Assessment
Indicative assessments in this unit are as follows: (1) tutorial participation; (2) critical exercise; and (3) research essay. Further information is available in the unit outline.

Supplementary assessment is not available in this unit except in the case of a bachelor's pass degree student who has obtained a mark of 45 to 49 overall and is currently enrolled in this unit, and it is the only remaining unit that the student must pass in order to complete their course.
Unit Coordinator(s)
Professor Andrew Lynch
Unit rules
Prerequisites:
any Level 2 unit in English and Cultural Studies
or
MEMS2001 Classical Traditions and Transformations in Medieval and Early Modern Europe
Contact hours
3 hours per teaching week
Unit Outline
Semester 1_2019 [SEM-1_2019]
  • The availability of units in Semester 1, 2, etc. was correct at the time of publication but may be subject to change.
  • All students are responsible for identifying when they need assistance to improve their academic learning, research, English language and numeracy skills; seeking out the services and resources available to help them; and applying what they learn.
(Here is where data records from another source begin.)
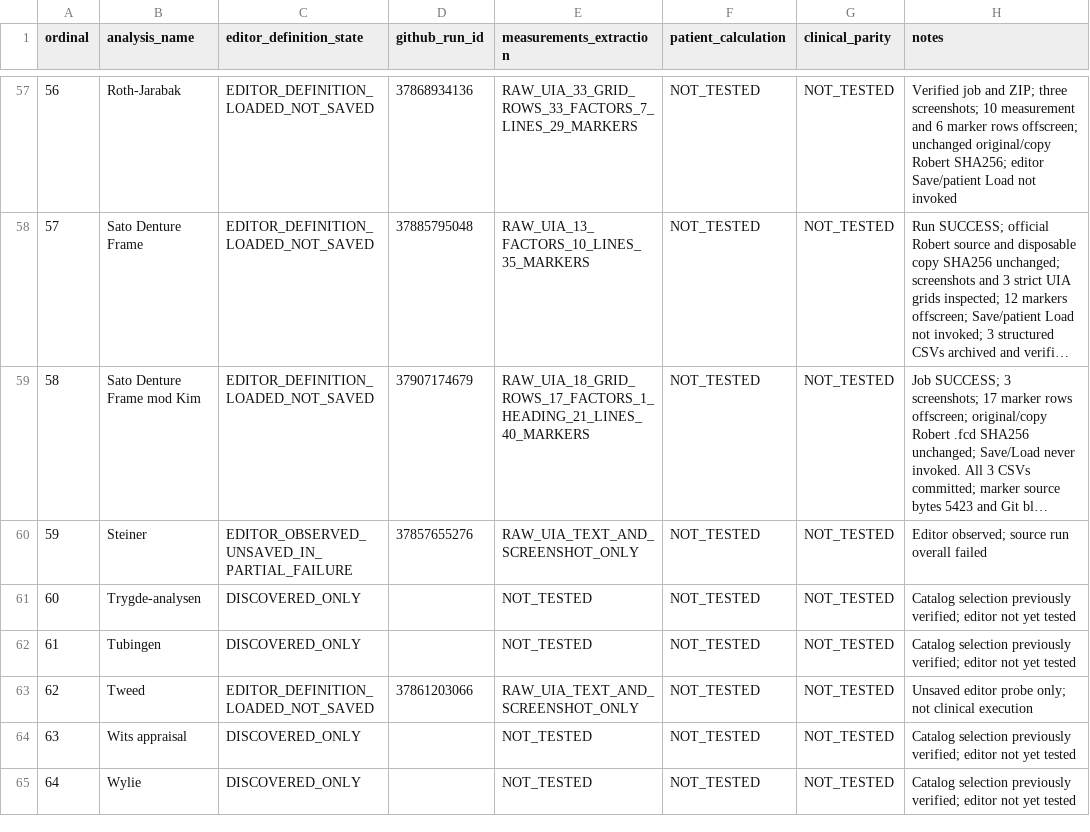
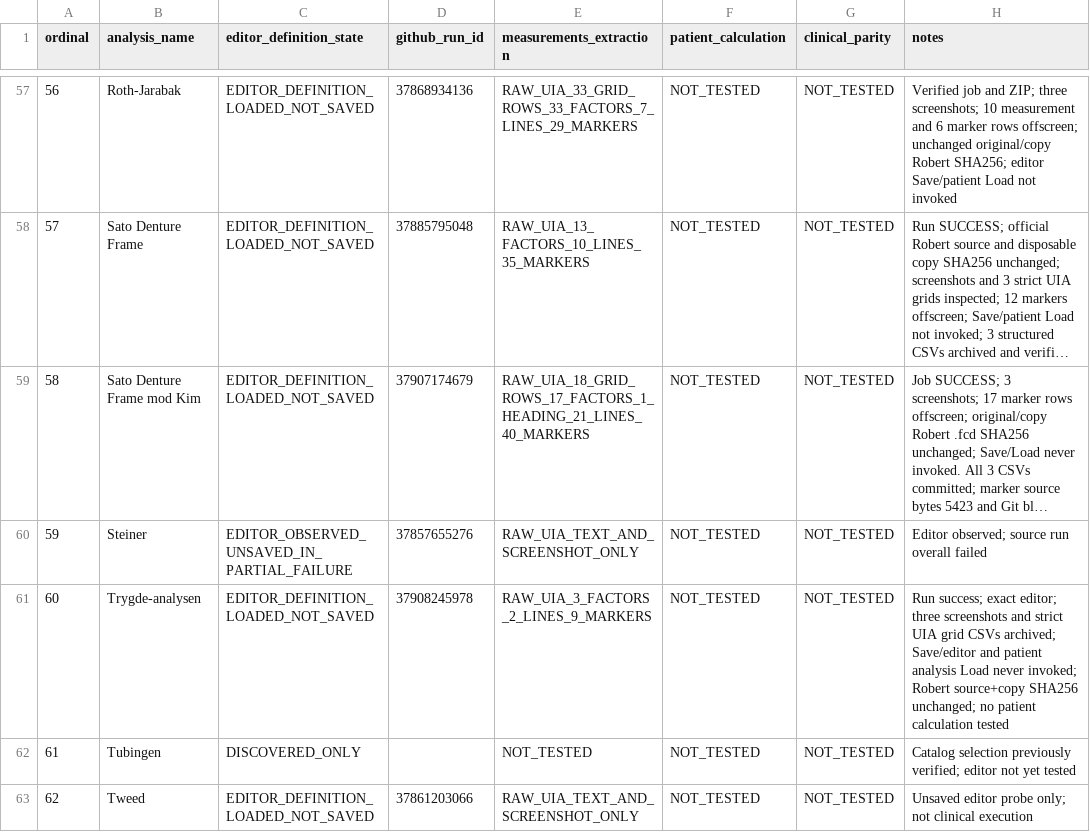
Before and after one commit to hraaaaf/Digital_crown, a CSV file: docs/audits/data/FACAD_314_D1C_EDITOR_DEFINITIONS_LEDGER_2026-10-09.csv, drawn as a sheet; only a part is shown, gaps mark what is left out; the shorter side is filled out with more unchanged rows; long unchanged cells end in ….

Commit message:
docs(facad): verify Trygde unsaved editor 12/65 and archive grids

```diff
--- a/docs/audits/data/FACAD_314_D1C_EDITOR_DEFINITIONS_LEDGER_2026-10-09.csv
+++ b/docs/audits/data/FACAD_314_D1C_EDITOR_DEFINITIONS_LEDGER_2026-10-09.csv
@@ -60,3 +60,3 @@ ordinal,analysis_name,editor_definition_state,github_run_id,measurements_extract
 "59","Steiner","EDITOR_OBSERVED_UNSAVED_IN_PARTIAL_FAILURE","37857655276","RAW_UIA_TEXT_AND_SCREENSHOT_ONLY","NOT_TESTED","NOT_TESTED","Editor observed; source run overall failed"
-"60","Trygde-analysen","DISCOVERED_ONLY","","NOT_TESTED","NOT_TESTED","NOT_TESTED","Catalog selection previously verified; editor not yet tested"
+"60","Trygde-analysen","EDITOR_DEFINITION_LOADED_NOT_SAVED","37908245978","RAW_UIA_3_FACTORS_2_LINES_9_MARKERS","NOT_TESTED","NOT_TESTED","Run success; exact editor; three screenshots and strict UIA grid CSVs archived; Save/editor and patient analysis Load never invoked; Robert source+copy SHA256 unchanged; no patient calculation tested"
 "61","Tubingen","DISCOVERED_ONLY","","NOT_TESTED","NOT_TESTED","NOT_TESTED","Catalog selection previously verified; editor not yet tested"
```
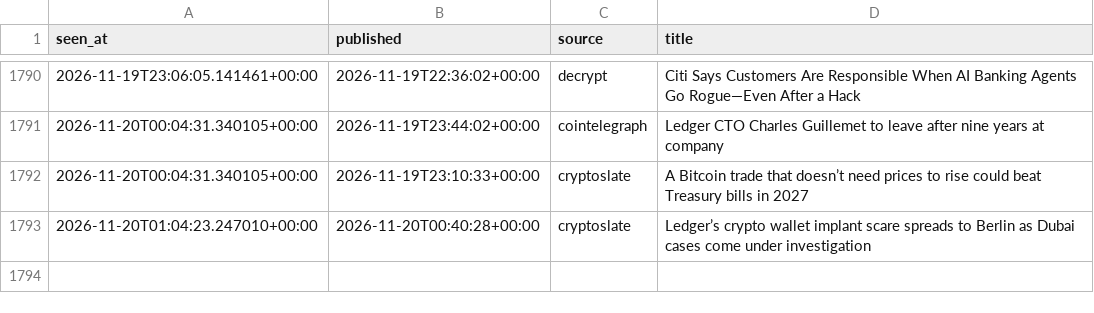
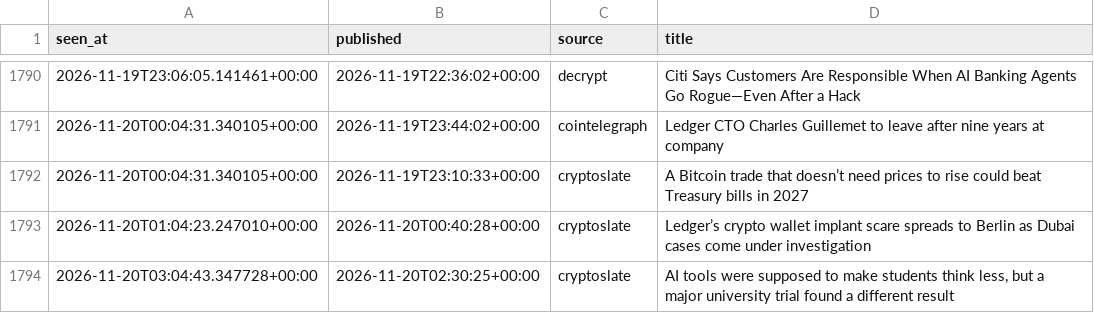
Before and after one commit to moremurariu/Project-Space-Eagle, a CSV file: paper_trading/state/news/headlines_2026-11.csv, drawn as a sheet; only a part is shown, gaps mark what is left out.

```diff
--- a/paper_trading/state/news/headlines_2026-11.csv
+++ b/paper_trading/state/news/headlines_2026-11.csv
@@ -1793 +1793,2 @@ seen_at,published,source,title
 2026-11-20T01:04:23.247010+00:00,2026-11-20T00:40:28+00:00,cryptoslate,Ledger’s crypto wallet implant scare spreads to Berlin as Dubai cases come under investigation
+2026-11-20T03:04:43.347728+00:00,2026-11-20T02:30:25+00:00,cryptoslate,"AI tools were supposed to make students think less, but a major university trial found a different result"
```
Also changed, not shown: paper_trading/state/equity.csv, paper_trading/state/options/skew_2026-11.csv, 12 other files.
Students are encouraged to register for free online support through GETSmart; to help themselves to the extensive range of resources on UWA's STUDYSmarter website; and to participate in WRITESmart and (ma+hs)Smart drop-ins and workshops.
  • Books and other material wherever listed may be subject to change. Book lists relating to 'Preliminary reading', 'Recommended reading' and 'Textbooks' are, in most cases, available at the University Co-operative Bookshop (from early January) and appropriate administrative offices for students to consult. Where texts are listed in the unit description above, an asterisk (*) indicates that the book is available in paperback.